On Monday, March 30th, “Jane” (name withheld for privacy) of North Carolina decided to purchase NCAA tickets as a surprise gift for her husband’s 50th birthday.  She Googled and found a Craigslist ad offering two tickets for the Duke versus Michigan game on Saturday, April 4th in Indianapolis. The seller identified himself as a doctor in southeastern Wisconsin, and Googling his name confirmed that to be true.

Jane was then referred to a website called “Purchase Tickets Safely” which listed a supposed Milwaukee address as “W. St. Paul Ave.” and followed instructions to send her money – $1,480 – via wire transfer. When she didn’t receive her tickets, she emailed the “seller” only to be told that he decided to increase the price by $500, and if she still wanted the tickets she must remit the additional payment. The emails were riddled with grammatical errors which raised questions about whether a doctor was the true author.

Jane looked up the doctor’s phone number and called him directly, only to be told by the office receptionist that they had received dozens of such calls this week – people reporting purchasing tickets that never surfaced.

The BBB Serving Wisconsin discovered that there is no such company, “Purchase Tickets Safely”  on “W. St. Paul Avenue” nor is there one with the same or similar name registered as a corporation in Wisconsin. According to the URL information, the website was created less than two weeks ago. The BBB confirmed with the doctor’s office that it has received more than thirty calls this week from consumers just like Jane.

On Monday, the BBB sent out this press release warning about ticket scams such as this.

Unfortunately, large sporting events are hotbeds for scammers just looking to make a fast buck off of unsuspecting fans, and the high cost of attending a prestigious event like March Madness leads fans to scour the Internet for the best deal. Con artists (often located overseas) take advantage of this opportunity to capitalize on tickets that may not even exist.

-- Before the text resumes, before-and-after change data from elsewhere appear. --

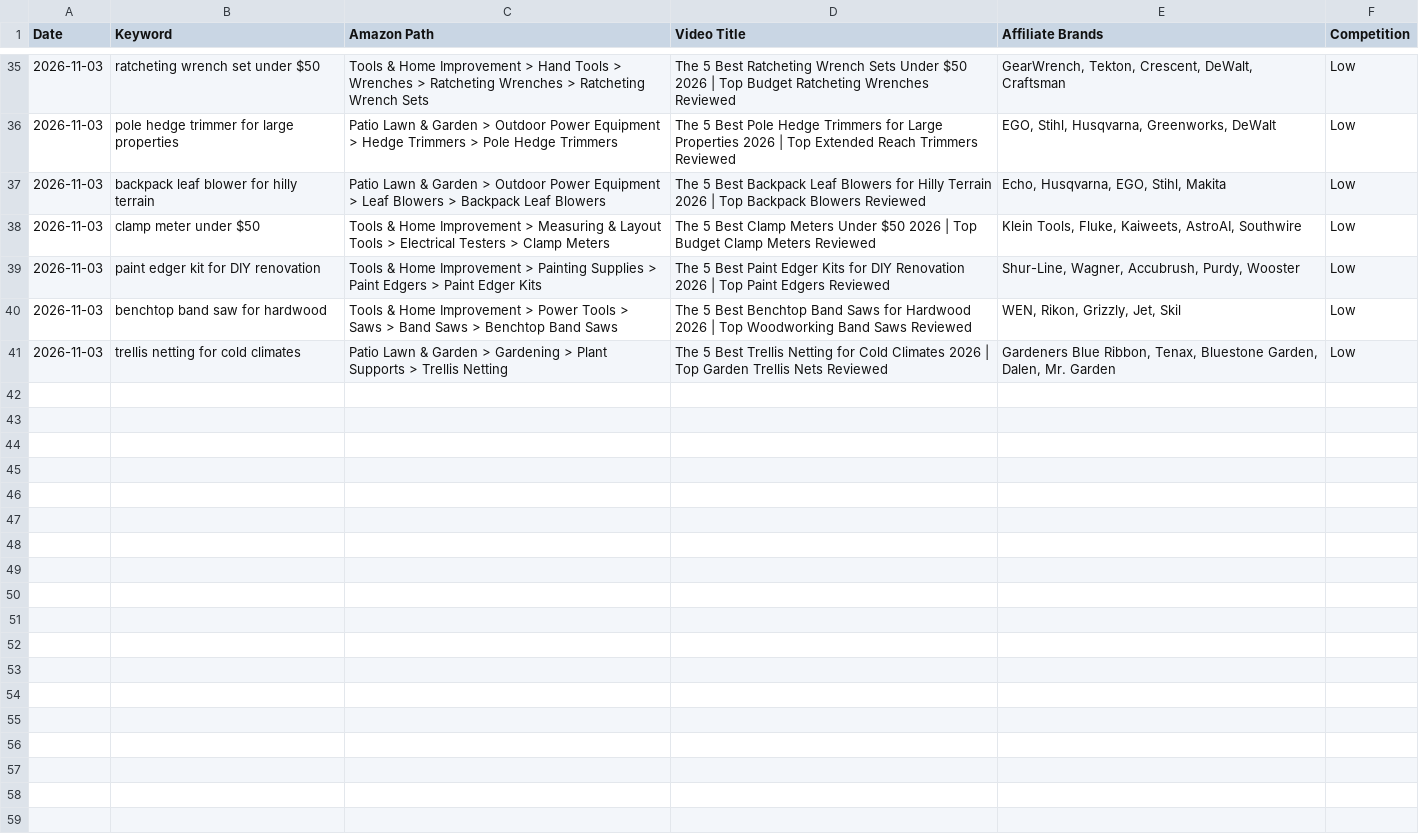
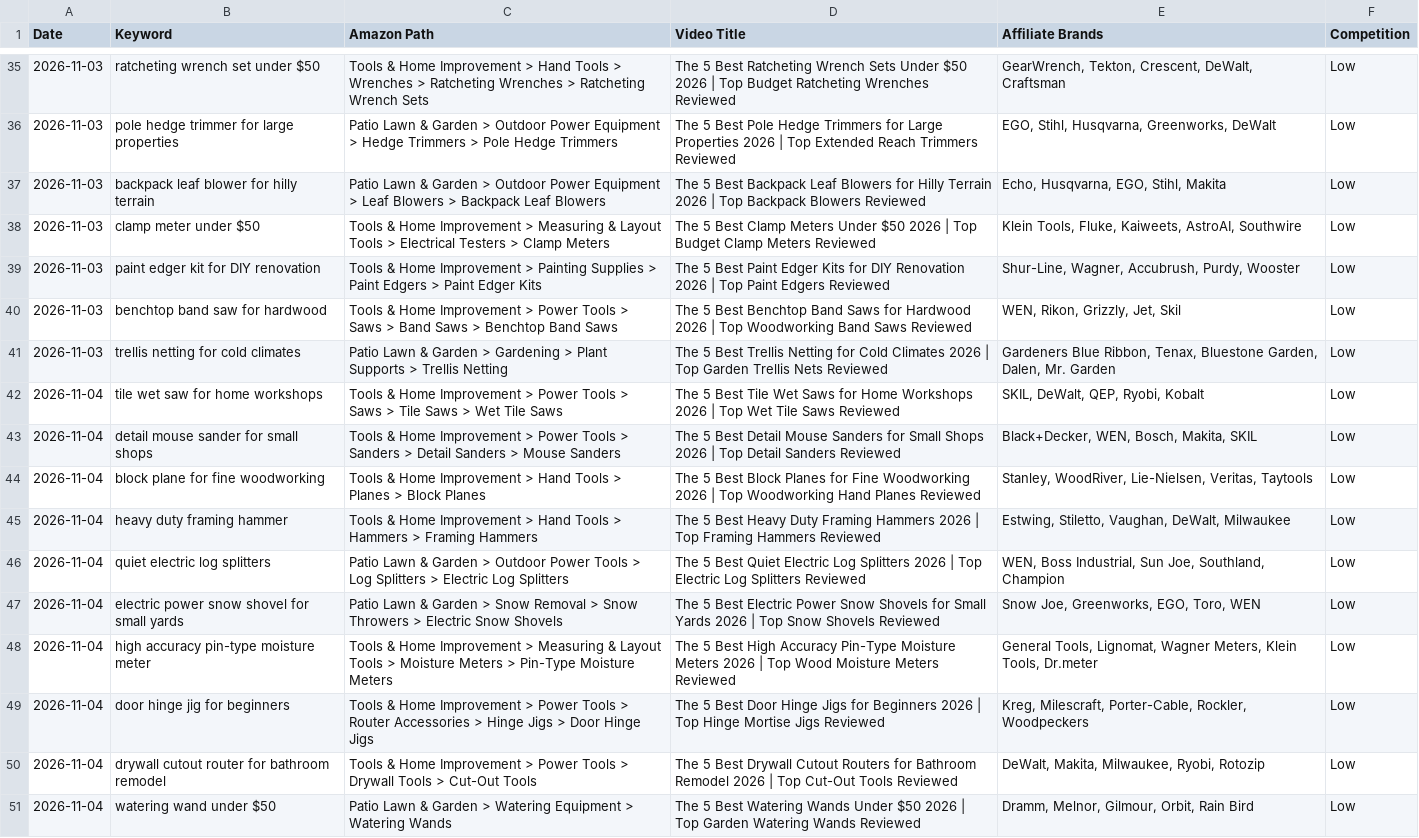
Before and after one commit to docsmanager76-creator/for-keywords, a CSV file: tools/keywords.csv, drawn as a sheet; only a part is shown, gaps mark what is left out; the diff names each change by its address in the sheet, - before the commit and + after, or states it on an @@ line.

```diff
--- a/tools/keywords.csv
+++ b/tools/keywords.csv
+row 42: 2026-11-04 | tile wet saw for home workshops | Tools & Home Improvement > Power Tools > Saws > Tile Saws > Wet Tile Saws | The 5 Best Tile Wet Saws for Home Workshops 2026 | Top Wet Tile Saws Reviewed | SKIL, DeWalt, QEP, Ryobi, Kobalt | Low
+row 43: 2026-11-04 | detail mouse sander for small shops | Tools & Home Improvement > Power Tools > Sanders > Detail Sanders > Mouse Sanders | The 5 Best Detail Mouse Sanders for Small Shops 2026 | Top Detail Sanders Reviewed | Black+Decker, WEN, Bosch, Makita, SKIL | Low
+row 44: 2026-11-04 | block plane for fine woodworking | Tools & Home Improvement > Hand Tools > Planes > Block Planes | The 5 Best Block Planes for Fine Woodworking 2026 | Top Woodworking Hand Planes Reviewed | Stanley, WoodRiver, Lie-Nielsen, Veritas, Taytools | Low
+row 45: 2026-11-04 | heavy duty framing hammer | Tools & Home Improvement > Hand Tools > Hammers > Framing Hammers | The 5 Best Heavy Duty Framing Hammers 2026 | Top Framing Hammers Reviewed | Estwing, Stiletto, Vaughan, DeWalt, Milwaukee | Low
+row 46: 2026-11-04 | quiet electric log splitters | Patio Lawn & Garden > Outdoor Power Tools > Log Splitters > Electric Log Splitters | The 5 Best Quiet Electric Log Splitters 2026 | Top Electric Log Splitters Reviewed | WEN, Boss Industrial, Sun Joe, Southland, Champion | Low
+row 47: 2026-11-04 | electric power snow shovel for small yards | Patio Lawn & Garden > Snow Removal > Snow Throwers > Electric Snow Shovels | The 5 Best Electric Power Snow Shovels for Small Yards 2026 | Top Snow Shovels Reviewed | Snow Joe, Greenworks, EGO, Toro, WEN | Low
+row 48: 2026-11-04 | high accuracy pin-type moisture meter | Tools & Home Improvement > Measuring & Layout Tools > Moisture Meters > Pin-Type Moisture Meters | The 5 Best High Accuracy Pin-Type Moisture Meters 2026 | Top Wood Moisture Meters Reviewed | General Tools, Lignomat, Wagner Meters, Klein Tools, Dr.meter | Low
+row 49: 2026-11-04 | door hinge jig for beginners | Tools & Home Improvement > Power Tools > Router Accessories > Hinge Jigs > Door Hinge Jigs | The 5 Best Door Hinge Jigs for Beginners 2026 | Top Hinge Mortise Jigs Reviewed | Kreg, Milescraft, Porter-Cable, Rockler, Woodpeckers | Low
+row 50: 2026-11-04 | drywall cutout router for bathroom remodel | Tools & Home Improvement > Power Tools > Drywall Tools > Cut-Out Tools | The 5 Best Drywall Cutout Routers for Bathroom Remodel 2026 | Top Cut-Out Tools Reviewed | DeWalt, Makita, Milwaukee, Ryobi, Rotozip | Low
+row 51: 2026-11-04 | watering wand under $50 | Patio Lawn & Garden > Watering Equipment > Watering Wands | The 5 Best Watering Wands Under $50 2026 | Top Garden Watering Wands Reviewed | Dramm, Melnor, Gilmour, Orbit, Rain Bird | Low
```
Also changed, not shown: 1 other file.
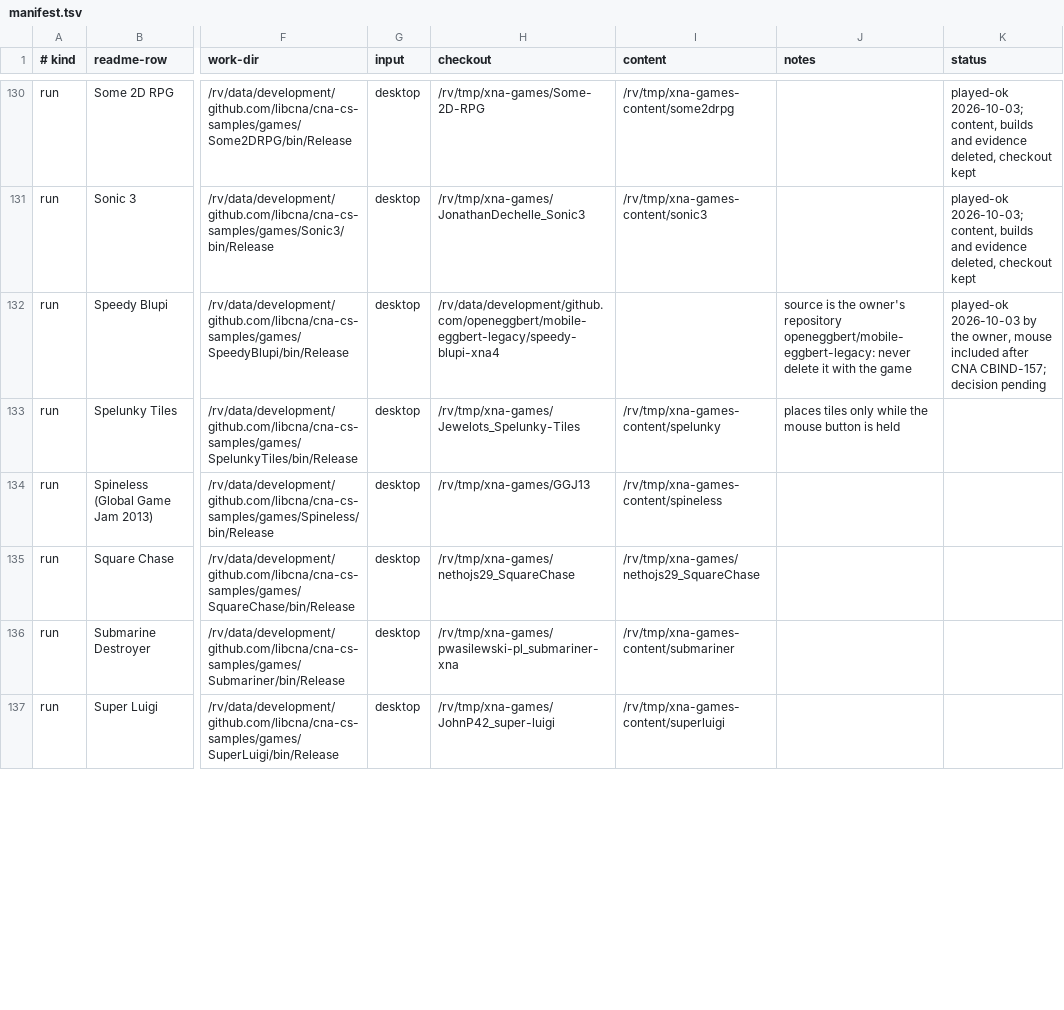
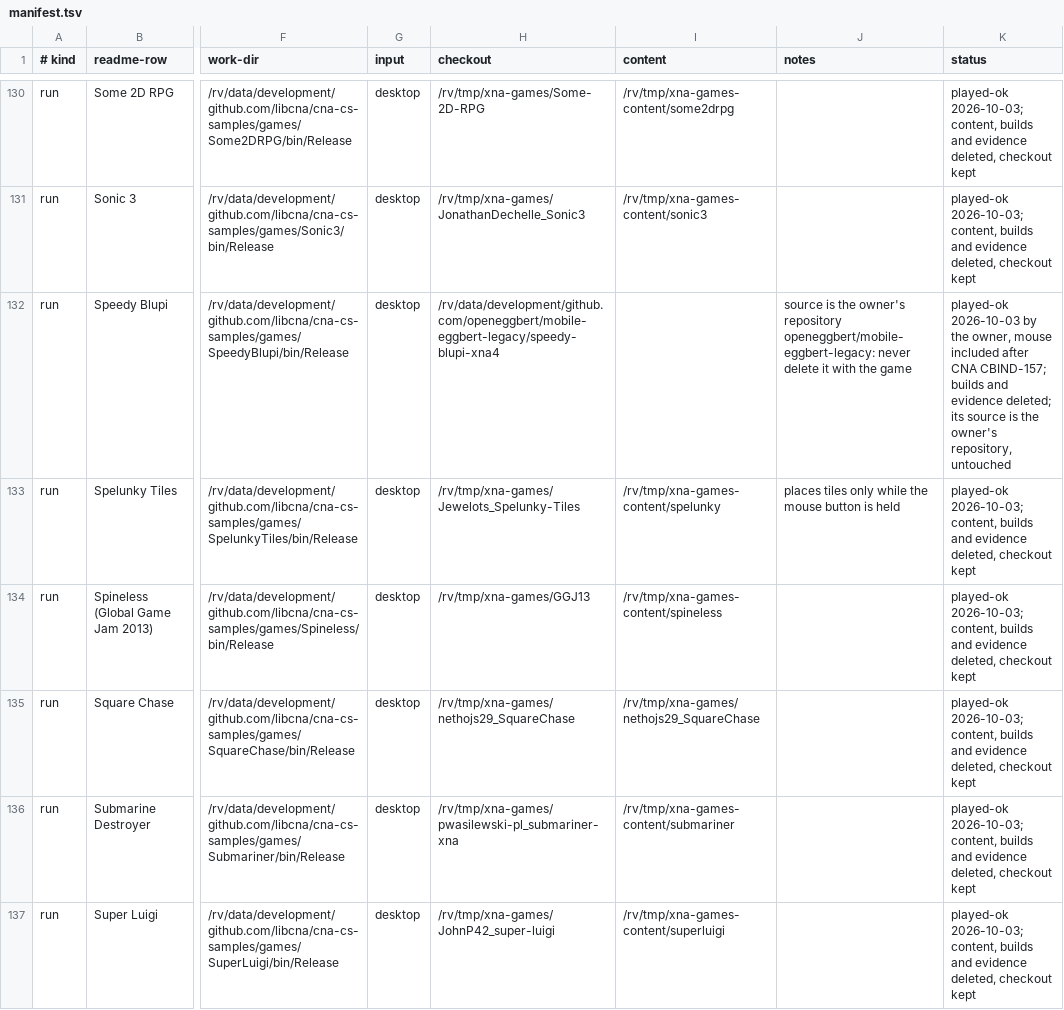
Before and after one commit to libcna/cna-cs-samples, a TSV file: games/manifest.tsv, drawn as a sheet; only a part is shown, gaps mark what is left out; the diff covers the shown part only; the diff names each change by its address in the sheet, - before the commit and + after, or states it on an @@ line.

Commit message:
games: manifest.tsv, the walk-through through row 148

```diff
--- a/games/manifest.tsv
+++ b/games/manifest.tsv
-K132 (status): …CNA CBIND-157; decision pending
+K132 (status): …CNA CBIND-157; builds and evidence deleted; its source is the owner's repository, untouched
-K133:K137 (status): (empty)
+K133:K137 (status): played-ok 2026-10-03; content, builds and evidence deleted, checkout kept
```
Also changed, not shown: 15 edited cells elsewhere in this file.
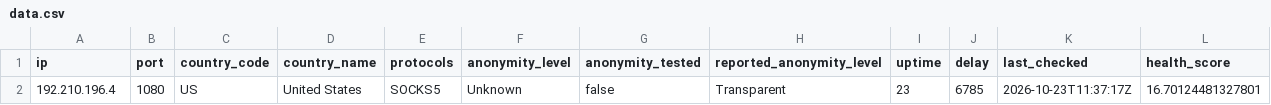
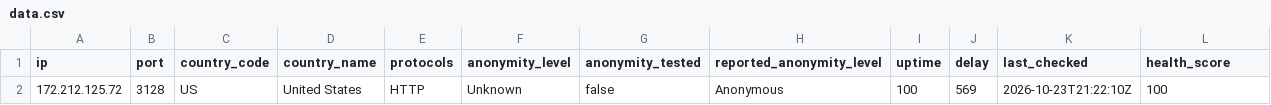
Before and after one commit to webunblocker/free-proxy-list, a CSV file: proxies/countries/US/data.csv, drawn as a sheet; removed rows and columns are numbered as before the commit, all else as after; the diff names each change by its address in the sheet, - before the commit and + after, or states it on an @@ line.

```diff
--- a/proxies/countries/US/data.csv
+++ b/proxies/countries/US/data.csv
-row 2: 192.210.196.4 | 1080 | US | United States | SOCKS5 | Unknown | false | Transparent | 23 | 6785 | 2026-10-23T11:37:17Z | 16.70124481327801
+row 2: 172.212.125.72 | 3128 | US | United States | HTTP | Unknown | false | Anonymous | 100 | 569 | 2026-10-23T21:22:10Z | 100
```
Also changed, not shown: proxies/protocols/https/data.csv, proxies/protocols/socks4/data.csv, 22 other files.
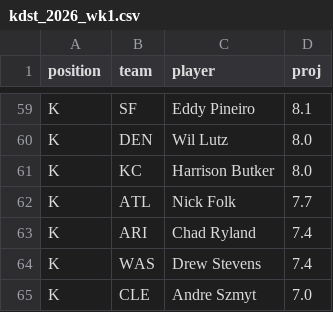
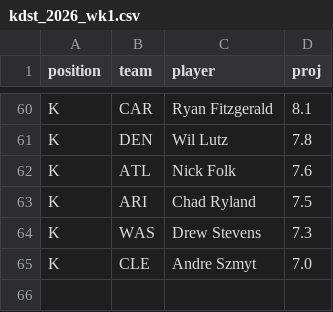
Before and after one commit to drburke-droid/NFL, a CSV file: data/kdst/kdst_2026_wk1.csv, drawn as a sheet; only a part is shown, gaps mark what is left out; removed rows and columns are numbered as before the commit, all else as after; the diff covers the shown part only; the diff names each change by its address in the sheet, - before the commit and + after, or states it on an @@ line.

```diff
--- a/data/kdst/kdst_2026_wk1.csv
+++ b/data/kdst/kdst_2026_wk1.csv
-B60 (team): SF
+B60 (team): CAR
-C60 (player): Eddy Pineiro
+C60 (player): Ryan Fitzgerald
-D61 (proj): 8.0
+D61 (proj): 7.8
-row 61: K | KC | Harrison Butker | 8.0
-D62 (proj): 7.7
+D62 (proj): 7.6
-D63 (proj): 7.4
+D63 (proj): 7.5
-D64 (proj): 7.4
+D64 (proj): 7.3
```
Also changed, not shown: 9 added rows, 8 removed rows, 7 moved rows and 23 edited cells elsewhere in this file, 5 other files.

The BBB suggests taking your time when making a purchase and offers the following tips to avoid ticket scams:

Use reliable sellers. Beware of fly-by-night ticket sellers. Check first with the NCAA’s official ticket resale website at primesport.com or the official NCAA Ticket Exchange. If purchasing from a ticket broker, check its reliability with BBB. Also check to see if they are members of the National Association of Ticket Brokers (NATB).

Check your ticket vendor’s guarantee policy. Many legitimate ticket websites, including members of the NATB, guarantee tickets sold on their sites and will replace them or provide refunds to customers if they receive the wrong tickets or their tickets are invalid. Craigslist and other online classifieds operate under the “buyer beware” premise and offer no such guarantees.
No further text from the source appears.